Pregnancy Over 35
Today's woman is vibrant and busy - working at her career well into her late 30s and 40s, often longer. And, because she's so busy developing her career and making a mark for herself in the world, she has put off having a family until much later. As a result, conception may be more difficult and pregnancy can have challenges that aren't an issue for younger women.
Women over the age of 35 who decide it is time to begin a family may find themselves struggling to conceive a pregnancy. While many women in their 30s and 40s manage to conceive and carry a pregnancy to term, there are risks inherent in such pregnancies that can be a cause for concern. It is a good idea for all women to have a preconception checkup to ensure their health is primed and ready for pregnancy.
Pregnancy Over 35 More Difficult
One of the reasons it may be more difficult for an older woman to conceive is because, as women age, they become less fertile.
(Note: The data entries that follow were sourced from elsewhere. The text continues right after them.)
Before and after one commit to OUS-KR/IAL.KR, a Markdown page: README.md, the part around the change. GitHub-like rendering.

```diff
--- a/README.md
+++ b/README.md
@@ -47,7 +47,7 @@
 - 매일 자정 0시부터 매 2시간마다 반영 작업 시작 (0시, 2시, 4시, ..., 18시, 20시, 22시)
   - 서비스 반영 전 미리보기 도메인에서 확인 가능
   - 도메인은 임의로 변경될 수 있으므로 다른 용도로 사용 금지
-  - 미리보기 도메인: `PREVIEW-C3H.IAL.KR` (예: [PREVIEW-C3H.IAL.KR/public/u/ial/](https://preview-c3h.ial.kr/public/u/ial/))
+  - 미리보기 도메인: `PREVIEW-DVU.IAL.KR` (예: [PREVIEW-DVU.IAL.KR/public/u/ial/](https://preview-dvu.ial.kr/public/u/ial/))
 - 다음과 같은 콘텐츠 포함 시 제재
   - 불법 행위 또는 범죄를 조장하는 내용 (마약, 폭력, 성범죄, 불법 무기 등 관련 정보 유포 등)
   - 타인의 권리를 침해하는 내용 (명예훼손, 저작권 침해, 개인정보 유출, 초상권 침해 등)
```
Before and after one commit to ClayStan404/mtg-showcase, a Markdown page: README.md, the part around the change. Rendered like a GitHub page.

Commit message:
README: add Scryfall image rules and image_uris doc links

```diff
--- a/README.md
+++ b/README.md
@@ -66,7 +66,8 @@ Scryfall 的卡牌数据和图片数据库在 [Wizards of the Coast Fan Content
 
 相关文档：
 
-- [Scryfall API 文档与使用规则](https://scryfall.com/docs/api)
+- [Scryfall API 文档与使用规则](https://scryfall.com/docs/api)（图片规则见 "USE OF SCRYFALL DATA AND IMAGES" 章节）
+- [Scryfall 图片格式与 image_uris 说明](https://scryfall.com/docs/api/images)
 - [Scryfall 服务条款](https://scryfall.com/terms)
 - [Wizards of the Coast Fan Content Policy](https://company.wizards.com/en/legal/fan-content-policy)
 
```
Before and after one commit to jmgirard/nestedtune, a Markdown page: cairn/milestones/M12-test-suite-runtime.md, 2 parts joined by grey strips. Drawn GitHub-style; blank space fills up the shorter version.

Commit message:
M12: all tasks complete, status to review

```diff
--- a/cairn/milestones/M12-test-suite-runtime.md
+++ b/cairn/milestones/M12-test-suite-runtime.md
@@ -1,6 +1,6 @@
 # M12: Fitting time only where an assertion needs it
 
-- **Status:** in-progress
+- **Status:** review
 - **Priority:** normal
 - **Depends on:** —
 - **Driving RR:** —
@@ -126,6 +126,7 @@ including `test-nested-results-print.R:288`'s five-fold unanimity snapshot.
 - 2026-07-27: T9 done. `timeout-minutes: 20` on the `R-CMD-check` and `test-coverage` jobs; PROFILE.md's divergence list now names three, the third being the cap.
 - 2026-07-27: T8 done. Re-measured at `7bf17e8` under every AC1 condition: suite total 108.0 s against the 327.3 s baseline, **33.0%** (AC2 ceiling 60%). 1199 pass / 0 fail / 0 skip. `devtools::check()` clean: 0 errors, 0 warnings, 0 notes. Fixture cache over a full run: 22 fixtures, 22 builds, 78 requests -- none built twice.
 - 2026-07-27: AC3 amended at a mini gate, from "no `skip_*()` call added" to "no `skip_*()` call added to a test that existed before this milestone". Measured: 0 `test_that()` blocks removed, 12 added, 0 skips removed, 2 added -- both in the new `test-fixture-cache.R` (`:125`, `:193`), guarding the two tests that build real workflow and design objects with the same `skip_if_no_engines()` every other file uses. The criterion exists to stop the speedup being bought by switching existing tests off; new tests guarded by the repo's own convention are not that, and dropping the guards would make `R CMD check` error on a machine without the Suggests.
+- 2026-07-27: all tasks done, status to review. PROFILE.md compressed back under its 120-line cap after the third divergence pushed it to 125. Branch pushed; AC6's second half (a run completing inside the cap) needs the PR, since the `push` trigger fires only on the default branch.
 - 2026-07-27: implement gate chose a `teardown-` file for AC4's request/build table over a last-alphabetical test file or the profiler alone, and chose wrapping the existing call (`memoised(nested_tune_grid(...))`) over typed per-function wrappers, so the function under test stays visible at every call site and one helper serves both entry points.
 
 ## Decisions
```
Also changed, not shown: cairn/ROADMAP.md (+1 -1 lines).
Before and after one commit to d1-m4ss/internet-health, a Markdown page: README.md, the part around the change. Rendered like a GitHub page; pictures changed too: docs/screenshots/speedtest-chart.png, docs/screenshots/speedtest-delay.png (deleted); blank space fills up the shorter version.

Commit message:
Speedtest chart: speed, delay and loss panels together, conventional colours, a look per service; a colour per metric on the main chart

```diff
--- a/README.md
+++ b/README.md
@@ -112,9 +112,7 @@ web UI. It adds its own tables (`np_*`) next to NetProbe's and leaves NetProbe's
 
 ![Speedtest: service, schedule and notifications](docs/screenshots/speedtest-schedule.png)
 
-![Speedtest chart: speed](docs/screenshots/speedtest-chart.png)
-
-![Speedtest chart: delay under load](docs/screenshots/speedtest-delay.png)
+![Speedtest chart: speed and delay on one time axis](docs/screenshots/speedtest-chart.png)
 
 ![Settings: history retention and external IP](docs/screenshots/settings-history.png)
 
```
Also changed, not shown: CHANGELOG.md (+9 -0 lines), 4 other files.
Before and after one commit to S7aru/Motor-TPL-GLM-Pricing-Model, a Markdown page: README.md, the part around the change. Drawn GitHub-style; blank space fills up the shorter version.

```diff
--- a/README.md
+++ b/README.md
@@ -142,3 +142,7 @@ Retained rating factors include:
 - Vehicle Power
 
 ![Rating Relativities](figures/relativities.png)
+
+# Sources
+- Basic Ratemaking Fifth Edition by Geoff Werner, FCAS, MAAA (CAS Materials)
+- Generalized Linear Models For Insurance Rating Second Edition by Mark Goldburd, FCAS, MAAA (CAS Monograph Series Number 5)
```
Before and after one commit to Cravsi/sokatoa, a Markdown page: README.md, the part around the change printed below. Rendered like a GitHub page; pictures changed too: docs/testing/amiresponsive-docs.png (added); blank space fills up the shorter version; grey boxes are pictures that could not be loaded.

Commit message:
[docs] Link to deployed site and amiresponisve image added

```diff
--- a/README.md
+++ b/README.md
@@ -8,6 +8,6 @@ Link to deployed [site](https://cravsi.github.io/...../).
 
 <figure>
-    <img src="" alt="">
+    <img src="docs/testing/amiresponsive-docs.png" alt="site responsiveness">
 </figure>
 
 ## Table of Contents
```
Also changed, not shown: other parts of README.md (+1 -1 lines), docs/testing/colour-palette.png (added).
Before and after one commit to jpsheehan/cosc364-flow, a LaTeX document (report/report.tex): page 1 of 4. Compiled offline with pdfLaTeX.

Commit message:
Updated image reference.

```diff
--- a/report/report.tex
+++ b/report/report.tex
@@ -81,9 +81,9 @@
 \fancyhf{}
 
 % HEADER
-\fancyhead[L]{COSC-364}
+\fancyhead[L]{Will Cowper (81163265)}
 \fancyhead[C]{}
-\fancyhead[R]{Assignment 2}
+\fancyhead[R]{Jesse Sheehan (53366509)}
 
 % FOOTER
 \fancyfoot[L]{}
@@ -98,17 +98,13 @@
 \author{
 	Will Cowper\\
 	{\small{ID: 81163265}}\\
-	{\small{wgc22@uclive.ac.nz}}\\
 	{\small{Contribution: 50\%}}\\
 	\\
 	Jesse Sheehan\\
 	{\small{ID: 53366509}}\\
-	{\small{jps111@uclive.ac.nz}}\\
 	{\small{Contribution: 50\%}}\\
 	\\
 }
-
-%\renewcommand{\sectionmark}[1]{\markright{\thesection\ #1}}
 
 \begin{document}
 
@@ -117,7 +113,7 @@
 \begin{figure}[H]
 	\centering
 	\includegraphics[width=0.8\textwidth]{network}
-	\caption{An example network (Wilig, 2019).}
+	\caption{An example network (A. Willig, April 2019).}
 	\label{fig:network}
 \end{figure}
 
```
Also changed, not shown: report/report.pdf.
Fertility begins to decrease in women at around age 30 - it also begins to decrease in men in their 30s. Certain conditions that tend to be more common in women at this age are also contributors to infertility and problems with conception. Such conditions as:
· Endometriosis - The endometrium (uterine lining) grows outside of the uterus and adheres to other reproductive organs
· Blocked fallopian tubes - Perhaps from previous pelvic infections
· Fibroids - Very common in women, they can interfere with conception
A woman who is in her mid to late 30s who has been trying to conceive for six months or more should see her doctor to discuss assisted reproduction. There are sufficient studies to show that one-third of women between the ages of 34 and 39 and about half of women over the age of 40 have issues with fertility and conception.
Pregnant with Twins at 35
On the other hand, while women who are over 35 may have challenges with conception they also have a higher rate of multiples in their pregnancies. Twins are more likely as a woman ages because the ovaries tend to release more eggs at one time as a woman gets older. Also, women in their late 30s and 40s often required ART to conceive. This frequently results in twins or higher order births.
Potential for Birth Defects in Pregnancy over 35
One of the big concerns for older women is the possibility of birth defects in their offspring. Chromosomal issues increase with age and chromosomal defects in babies tend to be higher in women who are older. Down syndrome is perhaps the most common birth defect resulting from chromosomal damage. The numbers increase as the years go on when it comes to risk of having a baby with Down syndrome. According to the March of Dimes, a woman's risk of having a baby with Down syndrome is:
· At age 25, 1 in 1,250
· At age 30, 1 in 1,000
· At age 35, 1 in 400
· At age 40, 1 in 100
· At age 45, 1 in 30
· At age 49, 1 in 10
In order to help evaluate a woman's risk for having a baby with certain birth defects, the American College of Obstetricians and Gynecologists (ACOG) recommends that all pregnant women, regardless of age, be offered a screening test for Down syndrome and certain other chromosomal birth defects. Blood tests are done in the first or second trimester and other tests, such as amniocentesis and or chorionic villus sampling are diagnostic tests that can help identify problems.
Miscarriage Risk Increases with Pregnancies Over Age 35
Yet another potential issue for women who are older is the increased risk of miscarriage. Most miscarriages occur in the first 12 weeks of pregnancy, regardless the age of the mother. And, most of these miscarriages are the result of chromosomal issues. Studies show that about 10 percent of pregnancies that have been recognized end in miscarriage for women in their 20s. The risks rise as women get older. Again, the March of Dimes provides these numbers:
· 20% at ages 35 to 39
· 35% at ages 40 to 44
· More than 50% by age 45
Additiona Risks for Women Over 35 Who are Pregnant
Additional complications that are more common in women over the age of 35 who become pregnant include:
· Gestational Diabetes
· High blood pressure that can result in pre-eclampsia
· Problems with the placenta such as placenta previa
· Increased incidence of c-sections
· Premature delivery
· Low birth weight
Does this mean that a woman over the age of 35 should not think about having a baby? Hardly. Millions of women in this age group have happy, healthy pregnancies and deliver healthy babies. What is does mean is that preconception care and prenatal care are very important to ensure the pregnancy goes well.
Although age can affect fertility, mature women tend to enjoy their pregnancies and motherhood in a very special way.